Paul Zimmerman, CEO of Designing Hong Kong, shared aspects of the Hong Kong development. He described Hong Kong as a city of contrasts: places of nearly untouched nature side by side with highly urbanized areas. Compared to Vienna, Hong Kong is very crowded although private car usage per citizen is already much lower. However, the densely built-up area does not take the needs of pedestrians into account, resulting in inconvenience and a walkability far below Vienna’s standards. From his analysis of the Central, Tsim Sha Tsui and Tsuen Wan areas, it appears that only Central offers a chance for walking by separating car traffic and pedestrians on multiple levels. Pedestrian bridges, however, are mostly financed by private investors (i.e. provided for commercial purposes) and therefore charged land premiums by the government). As a consequence, government policy actually hinders walkability improvements. Especially in non-core districts like Tsuen Wan, walking is difficult and often altogether impossible. Needs and wishes of citizens are disregarded. The recent Occupy Movement, however, clearly demonstrates that improved walkability in Hong Kong is possible and can improve the overall quality of life. There is no shortage of practicable suggestions or financial means. But there is a lack of political will and leadership with a view to implementing citizen-oriented development projects. Paul concluded that the current Hong Kong government is spending too much time on issues not related to the development of the city proper. More decision-making rights and more resources on decentralized local (district) levels would result in tangible improvements in the quality of living for all citizens.
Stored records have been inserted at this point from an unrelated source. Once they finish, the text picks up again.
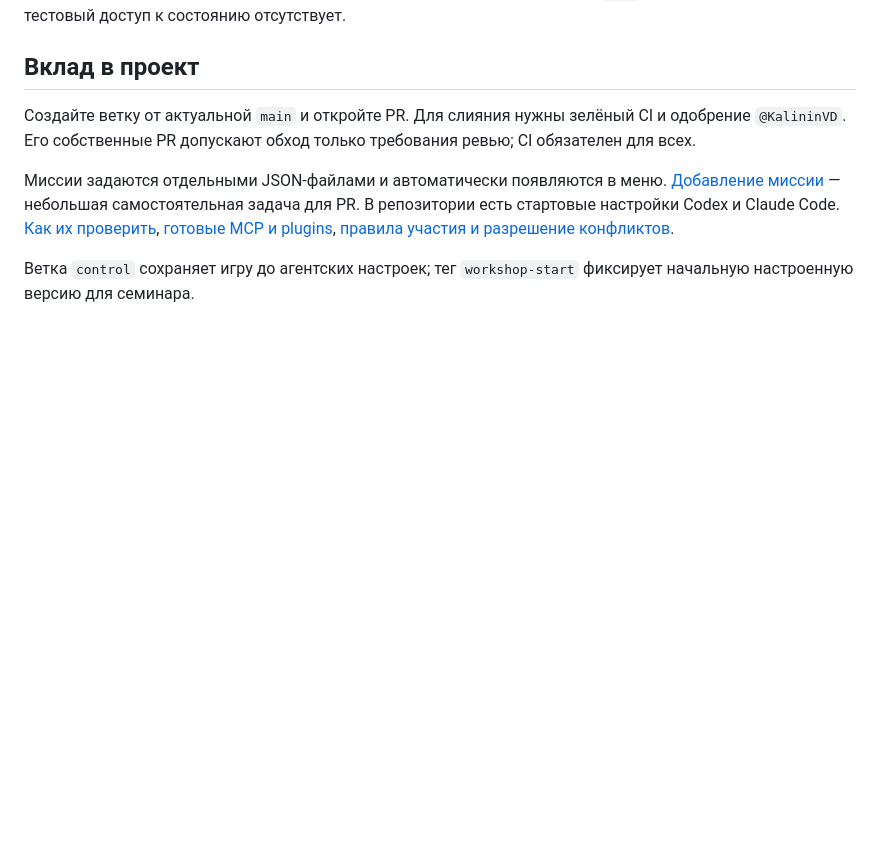
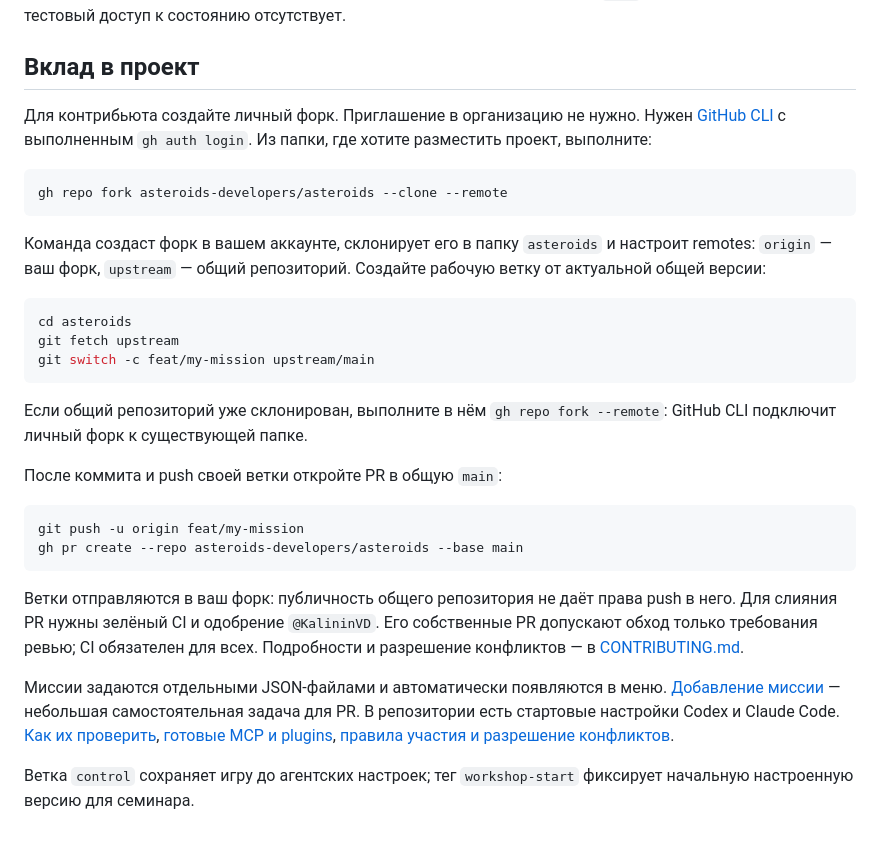
Before and after one commit to 4moor/asteroids, a Markdown page: README.md, the part around the change. GitHub-like rendering; blank space fills up the shorter version.

Commit message:
docs: add one-command fork workflow for seminar contributors (#7)

````diff
--- a/README.md
+++ b/README.md
@@ -52,9 +52,38 @@ npm run test:e2e
 
 ## Вклад в проект
 
-Создайте ветку от актуальной `main` и откройте PR. Для слияния нужны зелёный
-CI и одобрение `@KalininVD`. Его собственные PR допускают обход только
-требования ревью; CI обязателен для всех.
+Для контрибьюта создайте личный форк. Приглашение в организацию не нужно.
+Нужен [GitHub CLI](https://cli.github.com/) с выполненным `gh auth login`.
+Из папки, где хотите разместить проект, выполните:
+
+```sh
+gh repo fork asteroids-developers/asteroids --clone --remote
+```
+
+Команда создаст форк в вашем аккаунте, склонирует его в папку `asteroids`
+и настроит remotes: `origin` — ваш форк, `upstream` — общий репозиторий.
+Создайте рабочую ветку от актуальной общей версии:
+
+```sh
+cd asteroids
+git fetch upstream
+git switch -c feat/my-mission upstream/main
+```
+
+Если общий репозиторий уже склонирован, выполните в нём
+`gh repo fork --remote`: GitHub CLI подключит личный форк к существующей папке.
+
+После коммита и push своей ветки откройте PR в общую `main`:
+
+```sh
+git push -u origin feat/my-mission
+gh pr create --repo asteroids-developers/asteroids --base main
+```
+
+Ветки отправляются в ваш форк: публичность общего репозитория не даёт права
+push в него. Для слияния PR нужны зелёный CI и одобрение `@KalininVD`.
+Его собственные PR допускают обход только требования ревью; CI обязателен
+для всех. Подробности и разрешение конфликтов — в [CONTRIBUTING.md](CONTRIBUTING.md).
 
 Миссии задаются отдельными JSON-файлами и автоматически появляются в меню.
 [Добавление миссии](docs/missions.md) — небольшая самостоятельная задача для PR.
````
Also changed, not shown: CONTRIBUTING.md (+17 -7 lines).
Click to download the presentation content:
Bookings are closed for this event.